    Probably to be identified with Xerxes I ( 486 – 465 bce ), who is mentioned by the Greek historian Herodotus. As portrayed in ...

    Source: A Dictionary of the Bible

  • The Apocalypse of Abraham (Chapters)

    Both the pseudo-Athanasian Synopsis and the Stichometry of Nicephorus include ‘Abraham’ in their lists of apocryphal books; but whether they are referring to our ...

    Source: The Apocryphal Old Testament

  • The Apocalypse of Paul (Visio Pauli) (Chapters)

    Paul's description of his being caught up into Paradise (2 Cor 12) gave the cue for creating this Apocalypse which includes his vision of ...

    Source: The Apocryphal New Testament

  • The Apocalypse of Peter (Chapters)

    The existence of this apocalypse was known in antiquity. The Muratorian Fragment and the Stichometry of Nicephorus include it among their ‘disputed’ texts.
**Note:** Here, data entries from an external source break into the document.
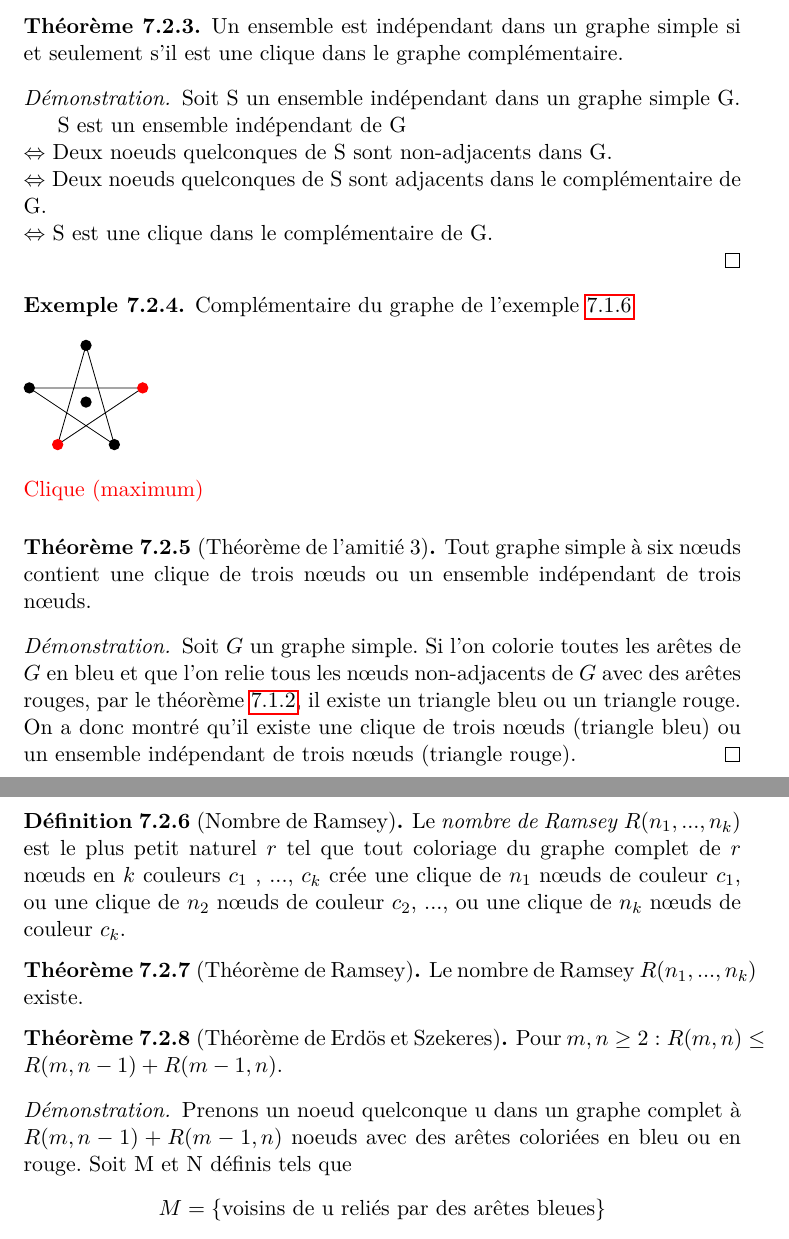
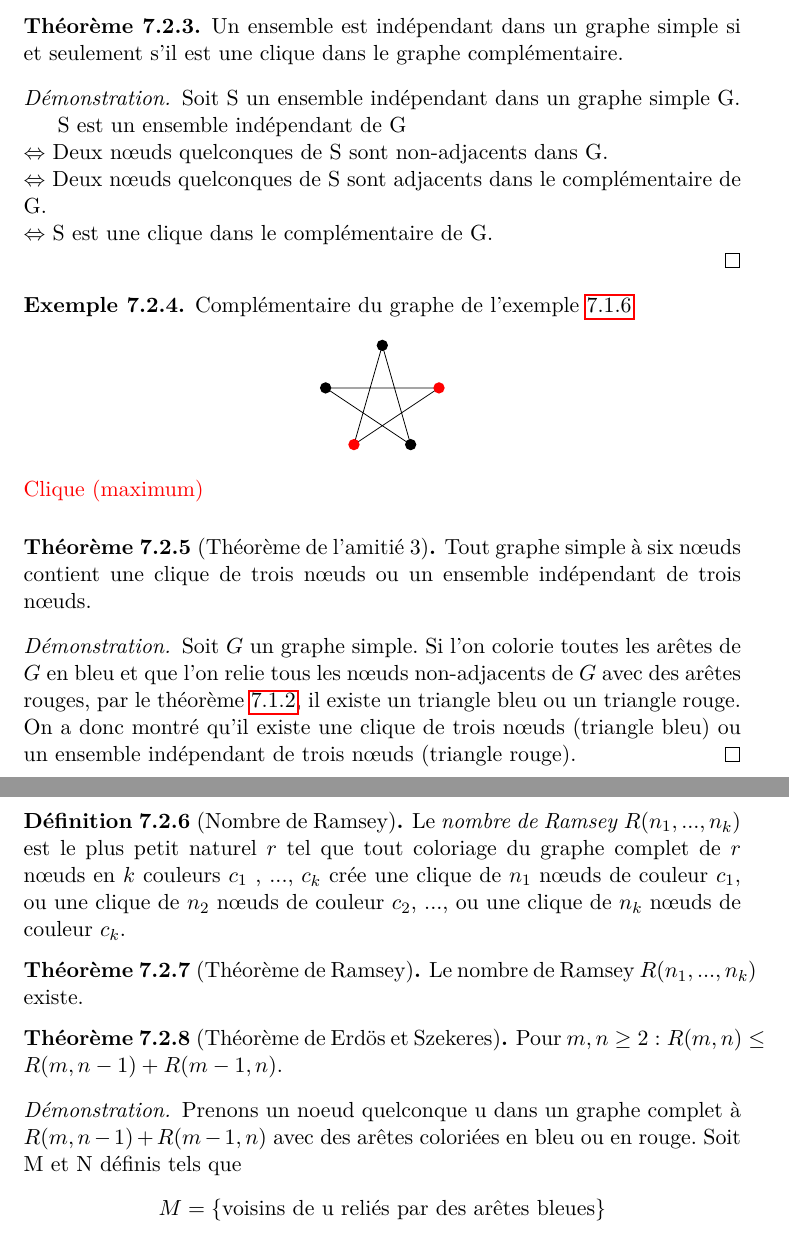
Before and after one commit to UCL-INMA/LINMA1691, a LaTeX document (cm/LINMA1691-notes.tex, which reads cm/7.tex): two parts of pages 27 and 28 of 51, joined at a grey line, cut so that both start at the same text. Compiled offline with pdfLaTeX.

Commit message:
Dernieres modifs et ajustement graphes

```diff
--- a/cm/7.tex
+++ b/cm/7.tex
@@ -116,8 +118,8 @@ Une \emph{clique maximum} est une clique dont le nombre de nœuds est maximal.
      Soit S un ensemble indépendant dans un graphe simple G.
 
      S est un ensemble indépendant de G \\
-     $\Leftrightarrow$ Deux noeuds quelconques de S sont non-adjacents dans G. \\
-     $\Leftrightarrow$ Deux noeuds quelconques de S sont adjacents dans le complémentaire de G. \\
+     $\Leftrightarrow$ Deux nœuds quelconques de S sont non-adjacents dans G. \\
+     $\Leftrightarrow$ Deux nœuds quelconques de S sont adjacents dans le complémentaire de G. \\
      $\Leftrightarrow$ S est une clique dans le complémentaire de G.\\
   \end{proof}
 \end{mytheo}
@@ -125,6 +127,7 @@ Une \emph{clique maximum} est une clique dont le nombre de nœuds est maximal.
 
 \begin{myexem} Complémentaire du graphe de l'exemple \ref{cm7:ex1}
 	\begin{figure} [!h]
+	\centering
              \begin{tikzpicture}[scale = 0.5]
                    \draw (-1,0) -- (0,3.5) -- (1,0) -- (-2,2) -- (2,2) -- (-1,0) -- cycle;
 
@@ -158,7 +161,8 @@ Le nombre de Ramsey $R(n_1,...,n_k)$ existe.
 \begin{mytheo} [Théorème de Erdös et Szekeres]
   Pour $m, n \geq 2: R(m, n) \leq R(m, n-1) + R(m-1, n)$.
   \begin{proof}
-     Prenons un noeud quelconque u dans un graphe complet à $R(m,n-1) + R(m-1,n)$ noeuds avec des arêtes coloriées en bleu ou en rouge. Soit M et N définis tels que
+     Prenons un noeud quelconque u dans un graphe complet à $R(m,n-1) + R(m-1,n)$
+      avec des arêtes coloriées en bleu ou en rouge. Soit M et N définis tels que
      $$M = \{ \text{voisins de u reliés par des arêtes bleues}\}$$
      $$N = \{ \text{voisins de u reliés par des arêtes rouges}\}.$$
 
```
Also changed, not shown: cm/7.tex (13 more changed lines).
The ...

    Source: The Apocryphal New Testament

  • The Apocalypse of Thomas (Chapters)

    The Gelasian Decree condemns the Revelation of Thomas, but knowledge of the text in modern times dates only from the beginning of the twentieth ...

    Source: The Apocryphal New Testament

  • The Apocrypha (Chapters)

    The Apocrypha as a Whole The existence of an ‘Apocrypha’ arises mainly from the presence in one or more of the earliest Greek biblical ...

    Source: The Oxford Illustrated History of the Bible

  • The Apocrypha (Chapters)

    Definition and History Apocrypha means ‘[books] hidden away’ and is the name given to those books found in the Old Testament of ancient Greek ...

    Source: The Oxford Illustrated History of the Bible

  • Apocrypha (A-Z entry)

    This entry consists of two articles dealing with books or parts of books not considered canonical by every community of faith, Jewish Apocrypha and ...

    Source: The Oxford Companion to the Bible

  • The Arabic Infancy Gospel (Chapters)

    This is another collection of material that has made use of the Protevangelium of James (= PJ) and Infancy Thomas. Chapters 1–10 are based ...

    Source: The Apocryphal New Testament

  • Arundel 404 (Liber de Infantia Salvatoris) (Chapters)

    This text (British Library Arundel 404) is one of two medieval Latin infancy gospels published originally by M. R. James, Latin Infancy Gospels (Cambridge, ...

    Source: The Apocryphal New Testament

  • Baruch (A-Z entry)

    The book is named for Baruch, the son of Neriah and scribe of the prophet Jeremiah ( see Jer 32:12 ; 36:4 ). The ...

    Source: The Oxford Encyclopedia of the Books of the Bible

  • 2 Baruch, 3 Baruch (A-Z entry)

    The Syriac Apocalypse of Baruch and the Greek Apocalypse of Baruch are translations of a pseudobiographical work probably written in Hebrew in the first ...

    Source: A Dictionary of the Bible

Previous
Next
Oxford University Press

© 2014. All Rights Reserved. Privacy policy and legal notice